BETHESDA, Md--A multistate, case-control study involving more than 1,200
children has failed to document a link between electromagnetic fields in
and around the home and acute lymphoblastic leukemia (ALL), the most common
form of cancer in children.
"Our study, overall, shows no evidence of an increased risk of
childhood ALL at residential magnetic field levels experienced by most
children in this country," said lead investigator Martha Linet, MD,
of the National Cancer Institute. "The results do not support the
hypothesis that children living in homes with high measured levels of magnetic
fields or high wire code levels have an increased risk."
[Wire code levels are based on power-line thickness, configuration,
and distance from the home, and closely correlate with magnetic field levels.]
Dr. Linet and her colleagues at the NCI and the Children's Cancer Group
(CCG) described the findings in a briefing at the National Institutes of
Health. Their full report appeared in the July 3, 1997, issue of the New
England Journal of Medicine.
"Some people claim that epidemiological studies are never definitive,"
Lawrence J. Fischer, PhD, director of the Institute for Environmental Toxicology,
Michigan State University, and chairman of the study's advisory group,
said at the briefing. "But this study certainly, in my view, tips
the scale to indicate that exposure to magnetic fields is not a major,
and probably not even a minor, component of cancer causation."
About 1,600 children will die of ALL in 1997, according to the American
Cancer Society. The issue of whether magnetic fields have contributed to
the rise in ALL that has occurred since 1974 has remained unresolved since
the first report suggesting a cancer link in 1979.
Last year, in an analysis of more than 500 studies, the National Research
Council (NRC) reported a "weak statistical correlation between childhood
cancer and wire configuration," but the new study suggests that even
this weak correlation can be explained by problems with study methodology.
The NCI/CCG study was designed specifically to address factors that
might account for the NRC findings and to overcome a number of shortcomings
noted in previous studies.
For example, the current study is four times larger than the next-largest
US study; in this study, magnetic field levels were measured inside the
home rather than estimated by examining power lines outside the home; measurements
were not limited to a single residence per child and were made within two
years of the child's diagnosis instead of many years later; and, finally,
the data collectors in the NCI study were blinded as to which children
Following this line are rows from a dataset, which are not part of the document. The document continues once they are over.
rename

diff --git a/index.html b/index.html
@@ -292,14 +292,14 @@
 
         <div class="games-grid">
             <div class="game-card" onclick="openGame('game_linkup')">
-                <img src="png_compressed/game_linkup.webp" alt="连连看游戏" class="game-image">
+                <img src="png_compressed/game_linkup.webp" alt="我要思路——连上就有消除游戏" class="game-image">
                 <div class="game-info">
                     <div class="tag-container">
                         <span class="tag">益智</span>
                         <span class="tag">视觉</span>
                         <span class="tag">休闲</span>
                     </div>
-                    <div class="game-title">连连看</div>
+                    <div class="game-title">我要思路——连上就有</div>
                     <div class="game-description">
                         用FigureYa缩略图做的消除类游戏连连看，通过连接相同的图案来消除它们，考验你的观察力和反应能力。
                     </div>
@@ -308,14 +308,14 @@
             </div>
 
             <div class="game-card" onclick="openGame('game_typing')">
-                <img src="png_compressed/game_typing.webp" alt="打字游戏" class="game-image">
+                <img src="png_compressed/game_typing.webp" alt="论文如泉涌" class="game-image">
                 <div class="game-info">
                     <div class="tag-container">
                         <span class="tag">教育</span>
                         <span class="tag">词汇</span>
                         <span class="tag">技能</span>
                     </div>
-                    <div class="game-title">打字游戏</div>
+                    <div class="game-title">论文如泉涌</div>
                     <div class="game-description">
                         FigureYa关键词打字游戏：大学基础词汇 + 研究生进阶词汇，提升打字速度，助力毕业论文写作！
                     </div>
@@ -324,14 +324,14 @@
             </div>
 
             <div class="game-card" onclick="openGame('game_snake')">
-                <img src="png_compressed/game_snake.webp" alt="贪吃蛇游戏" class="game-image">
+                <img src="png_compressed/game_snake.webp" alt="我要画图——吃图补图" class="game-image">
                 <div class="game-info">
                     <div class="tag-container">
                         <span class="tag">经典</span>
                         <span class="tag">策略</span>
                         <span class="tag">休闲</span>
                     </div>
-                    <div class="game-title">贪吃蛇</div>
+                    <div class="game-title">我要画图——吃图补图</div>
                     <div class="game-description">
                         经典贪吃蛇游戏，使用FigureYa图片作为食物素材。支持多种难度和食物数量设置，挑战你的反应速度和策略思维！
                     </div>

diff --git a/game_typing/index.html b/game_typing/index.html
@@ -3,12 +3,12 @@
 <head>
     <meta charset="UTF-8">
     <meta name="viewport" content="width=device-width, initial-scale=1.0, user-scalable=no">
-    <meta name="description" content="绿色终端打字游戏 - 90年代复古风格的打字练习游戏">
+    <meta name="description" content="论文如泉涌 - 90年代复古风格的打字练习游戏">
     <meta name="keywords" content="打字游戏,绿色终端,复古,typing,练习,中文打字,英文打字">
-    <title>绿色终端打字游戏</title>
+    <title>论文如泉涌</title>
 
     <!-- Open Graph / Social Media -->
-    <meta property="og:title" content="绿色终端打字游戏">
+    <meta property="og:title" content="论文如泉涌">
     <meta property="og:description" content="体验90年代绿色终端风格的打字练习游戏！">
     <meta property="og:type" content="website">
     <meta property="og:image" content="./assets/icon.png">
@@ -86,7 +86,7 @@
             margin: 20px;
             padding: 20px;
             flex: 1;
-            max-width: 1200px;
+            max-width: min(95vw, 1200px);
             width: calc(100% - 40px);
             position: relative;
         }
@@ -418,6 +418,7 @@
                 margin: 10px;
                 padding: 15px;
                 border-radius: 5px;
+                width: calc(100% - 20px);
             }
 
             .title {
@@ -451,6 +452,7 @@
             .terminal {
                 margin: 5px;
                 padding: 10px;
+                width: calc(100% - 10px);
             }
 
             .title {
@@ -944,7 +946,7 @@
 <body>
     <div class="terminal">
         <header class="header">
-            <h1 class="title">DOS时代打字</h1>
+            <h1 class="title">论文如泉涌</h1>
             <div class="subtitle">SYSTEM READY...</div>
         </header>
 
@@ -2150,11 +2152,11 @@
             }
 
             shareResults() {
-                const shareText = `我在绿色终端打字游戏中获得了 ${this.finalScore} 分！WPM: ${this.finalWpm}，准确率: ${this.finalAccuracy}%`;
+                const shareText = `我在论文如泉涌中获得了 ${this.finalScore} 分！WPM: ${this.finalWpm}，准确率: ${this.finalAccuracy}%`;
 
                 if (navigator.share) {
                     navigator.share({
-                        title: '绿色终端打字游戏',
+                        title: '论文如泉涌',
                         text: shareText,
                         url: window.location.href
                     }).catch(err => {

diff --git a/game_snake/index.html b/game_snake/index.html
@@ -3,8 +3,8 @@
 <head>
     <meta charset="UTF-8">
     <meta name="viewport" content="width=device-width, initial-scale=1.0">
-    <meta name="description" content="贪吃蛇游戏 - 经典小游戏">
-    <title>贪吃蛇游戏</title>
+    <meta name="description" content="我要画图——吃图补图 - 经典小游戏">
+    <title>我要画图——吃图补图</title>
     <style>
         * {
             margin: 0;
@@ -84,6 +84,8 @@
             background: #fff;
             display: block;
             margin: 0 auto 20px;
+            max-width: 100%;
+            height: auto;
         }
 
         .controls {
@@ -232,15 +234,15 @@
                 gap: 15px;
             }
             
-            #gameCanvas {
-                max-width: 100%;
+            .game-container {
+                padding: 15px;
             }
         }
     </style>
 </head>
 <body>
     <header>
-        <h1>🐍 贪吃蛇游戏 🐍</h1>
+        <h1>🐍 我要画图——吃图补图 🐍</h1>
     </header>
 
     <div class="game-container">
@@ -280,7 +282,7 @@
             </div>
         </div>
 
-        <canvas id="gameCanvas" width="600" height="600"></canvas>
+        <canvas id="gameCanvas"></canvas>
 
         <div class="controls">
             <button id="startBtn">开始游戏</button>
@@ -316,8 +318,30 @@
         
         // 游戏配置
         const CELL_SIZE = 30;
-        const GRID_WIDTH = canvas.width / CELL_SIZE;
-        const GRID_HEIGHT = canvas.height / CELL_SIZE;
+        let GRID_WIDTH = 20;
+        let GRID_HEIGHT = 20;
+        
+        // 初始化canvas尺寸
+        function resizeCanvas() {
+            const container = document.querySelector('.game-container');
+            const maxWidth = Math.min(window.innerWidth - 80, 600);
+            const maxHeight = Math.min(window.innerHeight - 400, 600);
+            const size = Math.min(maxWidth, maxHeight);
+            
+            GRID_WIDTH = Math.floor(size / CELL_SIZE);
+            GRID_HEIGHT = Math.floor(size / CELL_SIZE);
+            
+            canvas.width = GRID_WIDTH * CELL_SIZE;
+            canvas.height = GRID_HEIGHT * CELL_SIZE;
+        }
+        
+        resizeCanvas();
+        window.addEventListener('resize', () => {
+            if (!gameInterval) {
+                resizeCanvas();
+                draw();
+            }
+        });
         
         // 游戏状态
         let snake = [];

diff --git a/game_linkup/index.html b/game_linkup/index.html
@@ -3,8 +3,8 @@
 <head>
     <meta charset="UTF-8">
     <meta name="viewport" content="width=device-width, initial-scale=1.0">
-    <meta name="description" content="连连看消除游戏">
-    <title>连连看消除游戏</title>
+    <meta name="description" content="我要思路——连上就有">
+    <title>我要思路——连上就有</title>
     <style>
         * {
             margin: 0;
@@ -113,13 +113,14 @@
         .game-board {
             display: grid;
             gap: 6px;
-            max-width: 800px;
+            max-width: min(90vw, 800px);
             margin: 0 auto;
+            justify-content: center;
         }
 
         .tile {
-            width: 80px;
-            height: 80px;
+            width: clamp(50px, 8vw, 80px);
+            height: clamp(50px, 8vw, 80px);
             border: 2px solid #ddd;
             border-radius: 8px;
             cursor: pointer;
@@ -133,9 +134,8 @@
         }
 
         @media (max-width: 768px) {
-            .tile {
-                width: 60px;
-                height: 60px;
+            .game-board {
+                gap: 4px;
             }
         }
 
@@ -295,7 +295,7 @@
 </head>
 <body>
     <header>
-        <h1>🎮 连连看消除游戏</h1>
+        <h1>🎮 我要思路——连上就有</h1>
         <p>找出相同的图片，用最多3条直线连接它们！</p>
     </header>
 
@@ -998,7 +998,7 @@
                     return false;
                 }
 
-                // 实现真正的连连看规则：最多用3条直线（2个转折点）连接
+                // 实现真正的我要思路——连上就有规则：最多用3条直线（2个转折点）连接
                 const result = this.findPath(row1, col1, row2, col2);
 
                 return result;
had leukemia and which did not.
The new study enrolled 638 children with ALL who were under 15 years
of age; 58% were younger than age 5. Another 620 healthy children served
as controls, matched for age, race, and telephone exchange. All the children
lived in one of nine states: Illinois, Indiana, Iowa, Michigan, Minnesota,
New Jersey, Ohio, Pennsylvania, and Wisconsin.
The researchers measured magnetic fields in the children's current and
former homes, including those where their mothers lived during pregnancy.
They also assigned wire code levels to the homes.
The exposure measurements consisted of electronic meter readings taken
in a child's bedroom every 30 seconds for 24 hours. In addition, 30-second
"spot" measurements were made in the bedroom, family room, kitchen,
and the room the mother slept in when pregnant with the child.
Dr. Linet acknowledged that even this approach has its limitations.
"It is not known how well a single, 24-hour measurement taken in a
child's bedroom over one day characterizes that child's current magnetic
fields exposure, much less a child's overall exposure during earlier years,"
Four Levels of Exposure
The children were divided into four groups, based on the level of magnetic
fields to which they were exposed: below 0.065 µT (microtesla) (44.6%
of the 1,241 children with magnetic field measurements); 0.065 to 0.099
µT (19.3%); 0.1 to 0.199 µT (23.3%); and 0.2 µT or above
Although the middle two groups each showed a 10% increased risk of ALL,
compared with the children with the lowest exposure, and the highest group
showed a 24% increase, the team said these increases were not statistically
significant. Furthermore, there was no dose-response pattern of increasing
risk with increasing exposure.
Wire code classifications were also divided into four groups: underground
or very low exposure (43.5% of the 804 children classified); ordinary low
(28.6%); ordinary high (21.6%); and very high (6.2%).
The ordinary low exposure group had a 7% higher ALL risk than the very
low group, but the ordinary high group had a 1% lower risk than the very
low group, and the very high group had a 12% lower risk. Again, there was
no statistically significant difference.
"This is a strong study; it eliminates problems present in other
studies," Dr. Fischer said. "The results should be welcomed by
persons who must make decision regarding the mode with which we transmit
electrical power. It should also help scientists turn their attention to
research that may provide more productive results leading to the cause,
treatment, and prevention of this dread disease."
The magnetic fields study is part of a much larger ALL study being conducted
by the CCG involving 1,900 cases and 1,900 controls. Researchers are looking
at both genetic and environmental issues, including infections, parental
occupation and lifestyle, possible medical contributions (x-rays, drugs),
and specific exposures (pesticides, radon, solvents). The first of a series
of reports will be published early next year.